This week, the CRA announced the 2019 inflation factor to be 2.2 per cent, which is the rate used to increase the federal tax brackets from 2018 to 2019 and most federal credits. Combined with prior years’ inflation, it was enough to push the TFSA dollar limit for 2019 to the next $500 which is why it will hit $6,000 for 2019.
Unused contribution room can be carried forward to future years such that the cumulative limit for someone who has never contributed can be as high as $57,500 today. In other words, if you were at least 18 years of age in 2009 and resident of Canada throughout that period and have never opened up a TFSA before, you could contribute the entire $57,500 to your TFSA today.
In honour of the TFSA’s upcoming tenth year anniversary, let me share with you three reasons why Canadians have embraced their TFSAs.
It’s really, truly tax-free
While you contribute to a TFSA with after-tax dollars, once the funds have been contributed, they grow tax-free, for life. In other words, all income and gains, whether realized or unrealized, will never be taxed while in the plan and the TFSA funds may be withdrawn tax-free, at any time, for any reason.
And because TFSA withdrawals aren’t considered to be income, they don’t negatively impact income-tested benefits and credits, like the Guaranteed Income Supplement, Old Age Security payments or the age credit.
Even upon death, the entire fair market value of your TFSA can be received by your estate tax-free. And if you name a successor holder or beneficiary on your TFSA, the assets can flow directly to the named successor holder or beneficiary without going through the estate, which could mean potential savings on provincial probate fees or estate administration taxes.
If you name a successor holder, who can only be your spouse or partner, the TFSA will continue to grow tax-free and your surviving spouse or partner steps into your shoes and becomes the new TFSA holder. Alternatively, if your spouse is the beneficiary of your TFSA, she can transfer the entire FMV of the TFSA upon your death to their own TFSA without using any of their own TFSA contribution room, thus prolonging the tax-free income and growth in the plan.
You can contribute at any age
To contribute to an RRSP, you must be 71 years of age or younger and you must have “earned income,” which is typically (self-)employment income or rental income. Contrast that with the TFSA in which there is no age limit and no earned income requirement.
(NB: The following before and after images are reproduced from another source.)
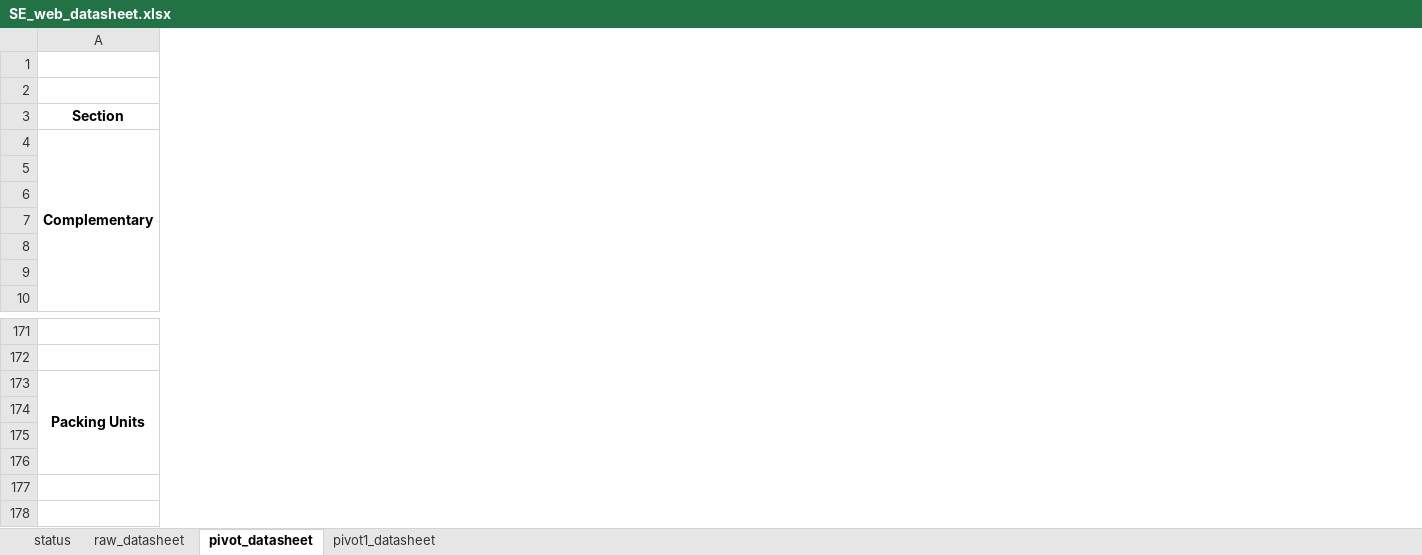
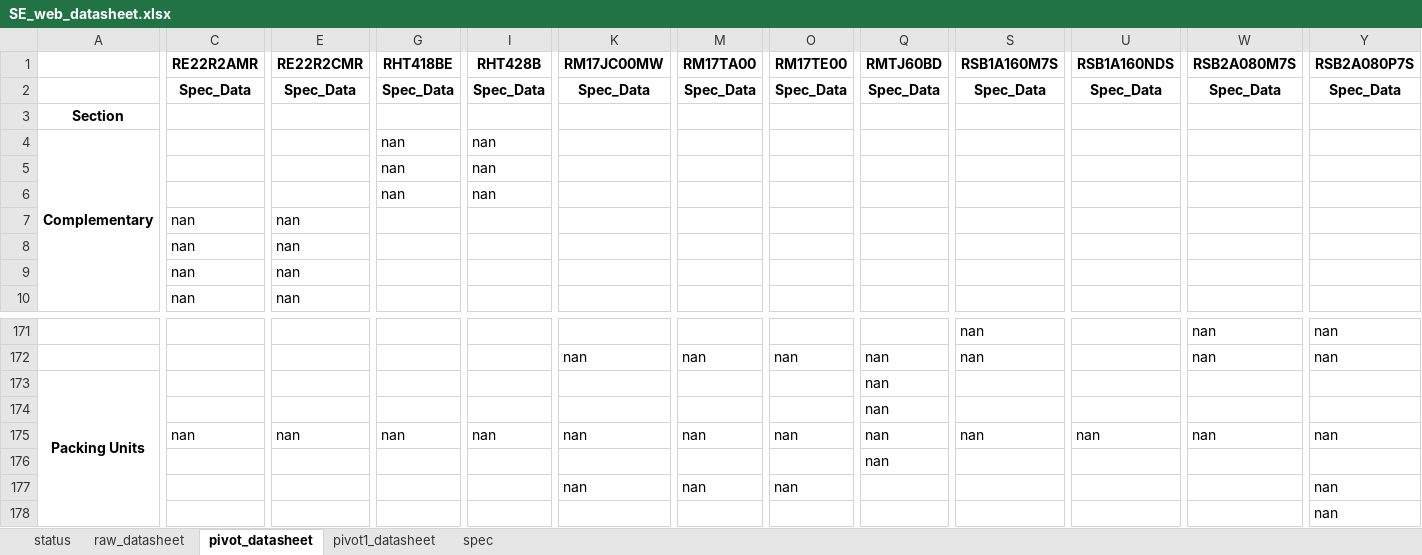
Before and after one commit to yewloung/SE-Datasheet, an Excel workbook: SE_web_datasheet.xlsx, sheet pivot_datasheet, drawn as a sheet; only a part is shown, gaps mark what is left out; values as stored, in another font and other column widths than the file's, no borders; removed rows and columns are numbered as before the commit, all else as after; rows hold the shown columns only; the diff covers the shown part only; the diff names each change by its address in the sheet, - before the commit and + after, or states it on an @@ line.

Commit message:
1) Change main.py to SE_Datasheet_Scrape.py - add in detail print message explain the program feature
2) Include SPEC_reformat.py into same project (first stable version)

```diff
--- a/SE_web_datasheet.xlsx (sheet pivot_datasheet)
+++ b/SE_web_datasheet.xlsx (sheet pivot_datasheet)
+sheet tab: spec
+column C, rows 2-10: Spec_Data |  |  |  |  | nan | nan | nan | nan
+column E, rows 2-10: Spec_Data |  |  |  |  | nan | nan | nan | nan
+column G, rows 2-6: Spec_Data |  | nan | nan | nan
+column I, rows 2-6: Spec_Data |  | nan | nan | nan
+column K, row 2: Spec_Data; row 172: nan
+column M, row 2: Spec_Data; row 172: nan
+column O, row 2: Spec_Data; row 172: nan
+column Q, row 2: Spec_Data; rows 172-174: all nan; row 176: nan
+column S, row 2: Spec_Data; rows 171-172: nan | nan
+column U, row 2: Spec_Data
+column W, row 2: Spec_Data; rows 171-172: nan | nan
+column Y, row 2: Spec_Data; rows 171-172: nan | nan
-row 1: (empty)
+row 1:  | RE22R2AMR | RE22R2CMR | RHT418BE | RHT428B | RM17JC00MW | RM17TA00 | RM17TE00 | RMTJ60BD | RSB1A160M7S | RSB1A160NDS | RSB2A080M7S | RSB2A080P7S
-row 175: (empty)
+row 175:  | nan | nan | nan | nan | nan | nan | nan | nan | nan | nan | nan | nan
+row 177:  |  |  |  |  | nan | nan | nan |  |  |  |  | nan
+row 178:  |  |  |  |  |  |  |  |  |  |  |  | nan
```
Also changed, not shown: 5 added columns elsewhere in this sheet, sheet raw_datasheet, sheet pivot1_datasheet, sheet status, SE_spec.xlsx, 5 other files.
One popular strategy that has emerged is for seniors, who are required to withdraw a prescribed minimum amount annually from their RRIF at age 72, to recontribute any after-tax withdrawals not needed to fund living expenses back into a TFSA for tax-free retirement accumulation.
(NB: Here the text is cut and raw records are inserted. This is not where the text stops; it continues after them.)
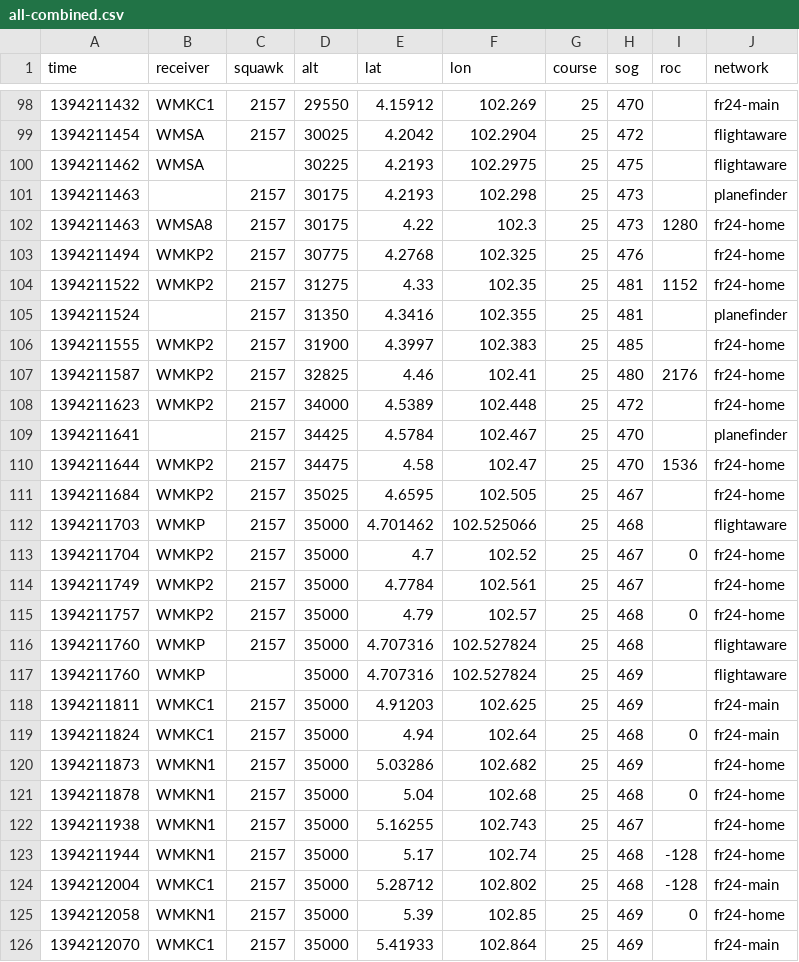
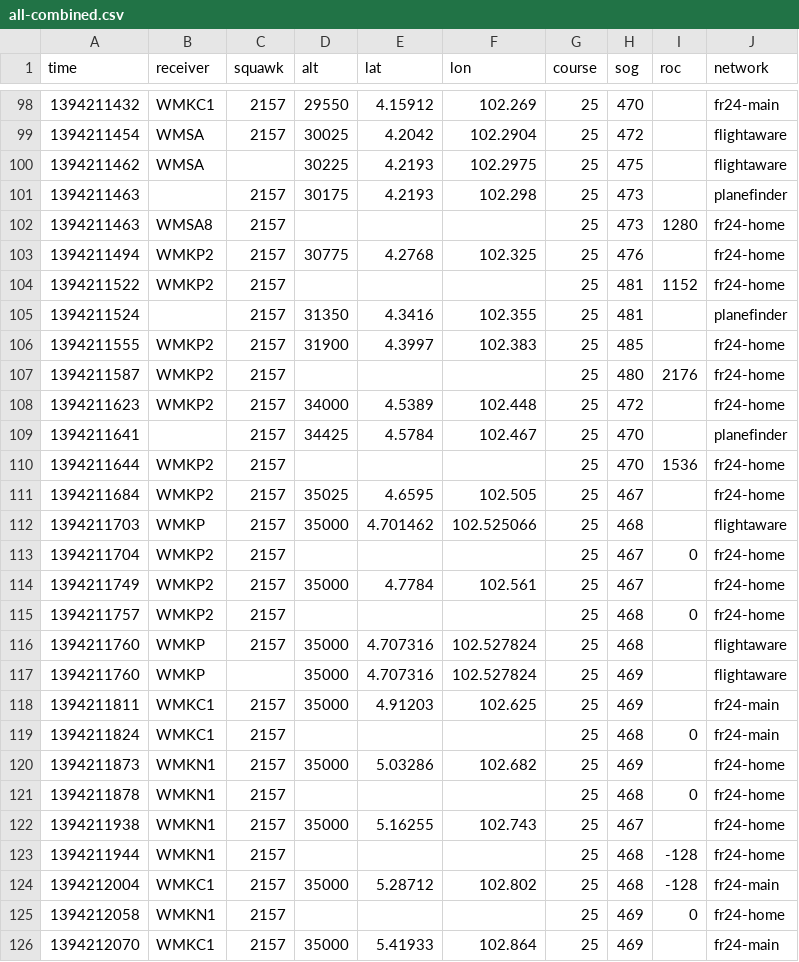
Before and after one commit to sladen/inmarsat-9m-mro, a CSV file: ads-b/all-combined.csv, drawn as a sheet; only a part is shown, gaps mark what is left out; the diff covers the shown part only.

Commit message:
Re-generate with culled DF17

```diff
--- a/ads-b/all-combined.csv
+++ b/ads-b/all-combined.csv
@@ -101,16 +101,16 @@ time,receiver,squawk,alt,lat,lon,course,sog,roc,network
 1394211463,,2157,30175,4.2193,102.298,25,473,,planefinder
-1394211463,WMSA8,2157,30175,4.22,102.3,25,473,1280,fr24-home
+1394211463,WMSA8,2157,,,,25,473,1280,fr24-home
 1394211494,WMKP2,2157,30775,4.2768,102.325,25,476,,fr24-home
-1394211522,WMKP2,2157,31275,4.33,102.35,25,481,1152,fr24-home
+1394211522,WMKP2,2157,,,,25,481,1152,fr24-home
 1394211524,,2157,31350,4.3416,102.355,25,481,,planefinder
 1394211555,WMKP2,2157,31900,4.3997,102.383,25,485,,fr24-home
-1394211587,WMKP2,2157,32825,4.46,102.41,25,480,2176,fr24-home
+1394211587,WMKP2,2157,,,,25,480,2176,fr24-home
 1394211623,WMKP2,2157,34000,4.5389,102.448,25,472,,fr24-home
 1394211641,,2157,34425,4.5784,102.467,25,470,,planefinder
-1394211644,WMKP2,2157,34475,4.58,102.47,25,470,1536,fr24-home
+1394211644,WMKP2,2157,,,,25,470,1536,fr24-home
 1394211684,WMKP2,2157,35025,4.6595,102.505,25,467,,fr24-home
 1394211703,WMKP,2157,35000,4.701462,102.525066,25,468,,flightaware
-1394211704,WMKP2,2157,35000,4.7,102.52,25,467,0,fr24-home
+1394211704,WMKP2,2157,,,,25,467,0,fr24-home
 1394211749,WMKP2,2157,35000,4.7784,102.561,25,467,,fr24-home
-1394211757,WMKP2,2157,35000,4.79,102.57,25,468,0,fr24-home
+1394211757,WMKP2,2157,,,,25,468,0,fr24-home
 1394211760,WMKP,2157,35000,4.707316,102.527824,25,468,,flightaware
@@ -118,9 +118,9 @@ time,receiver,squawk,alt,lat,lon,course,sog,roc,network
 1394211811,WMKC1,2157,35000,4.91203,102.625,25,469,,fr24-main
-1394211824,WMKC1,2157,35000,4.94,102.64,25,468,0,fr24-main
+1394211824,WMKC1,2157,,,,25,468,0,fr24-main
 1394211873,WMKN1,2157,35000,5.03286,102.682,25,469,,fr24-home
-1394211878,WMKN1,2157,35000,5.04,102.68,25,468,0,fr24-home
+1394211878,WMKN1,2157,,,,25,468,0,fr24-home
 1394211938,WMKN1,2157,35000,5.16255,102.743,25,467,,fr24-home
-1394211944,WMKN1,2157,35000,5.17,102.74,25,468,-128,fr24-home
+1394211944,WMKN1,2157,,,,25,468,-128,fr24-home
 1394212004,WMKC1,2157,35000,5.28712,102.802,25,468,-128,fr24-main
-1394212058,WMKN1,2157,35000,5.39,102.85,25,469,0,fr24-home
+1394212058,WMKN1,2157,,,,25,469,0,fr24-home
 1394212070,WMKC1,2157,35000,5.41933,102.864,25,469,,fr24-main
```
Also changed, not shown: 1 moved row and 84 edited cells elsewhere in this file.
You can recontribute your withdrawals
Finally, keep in mind that any amounts withdrawn from your TFSA can be recontributed, beginning the following calendar year, without using up TFSA room. This is something you can’t generally do with an RRSP as you have to have available contribution room, based on earned income, to recontribute amounts withdrawn. (There are exceptions for amounts withdrawn under the Home Buyers’ Plan to buy a first home or the Lifelong Learning Plan to fund post-secondary education).
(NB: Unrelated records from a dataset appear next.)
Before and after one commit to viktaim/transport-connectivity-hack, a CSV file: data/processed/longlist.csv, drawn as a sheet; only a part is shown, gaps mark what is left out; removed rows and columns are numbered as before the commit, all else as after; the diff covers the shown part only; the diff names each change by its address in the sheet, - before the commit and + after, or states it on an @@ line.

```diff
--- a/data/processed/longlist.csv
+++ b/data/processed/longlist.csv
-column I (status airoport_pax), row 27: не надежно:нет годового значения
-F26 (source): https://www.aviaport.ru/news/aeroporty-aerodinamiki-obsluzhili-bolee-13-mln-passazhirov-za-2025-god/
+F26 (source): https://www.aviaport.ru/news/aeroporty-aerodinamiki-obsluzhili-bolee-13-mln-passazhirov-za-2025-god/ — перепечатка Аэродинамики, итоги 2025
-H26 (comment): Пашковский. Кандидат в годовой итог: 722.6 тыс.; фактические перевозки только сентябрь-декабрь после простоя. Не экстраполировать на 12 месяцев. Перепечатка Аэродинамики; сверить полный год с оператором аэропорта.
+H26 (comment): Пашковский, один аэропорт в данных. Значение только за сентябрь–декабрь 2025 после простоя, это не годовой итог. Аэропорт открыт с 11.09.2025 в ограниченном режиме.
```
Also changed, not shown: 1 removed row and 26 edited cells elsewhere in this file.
For example, let’s say Debbie had contributed the maximum allowable $57,500 to her TFSA over the years from 2009 through 2018. The fair market value of her TFSA today has grown to $94,000 and she decides to take the money out for a down payment on her condo. Beginning in 2019, Debbie could contribute $100,000 to her TFSA, consisting of the full $94,000 she withdrew in 2018 from her TFSA and the new, additional $6,000 for 2019.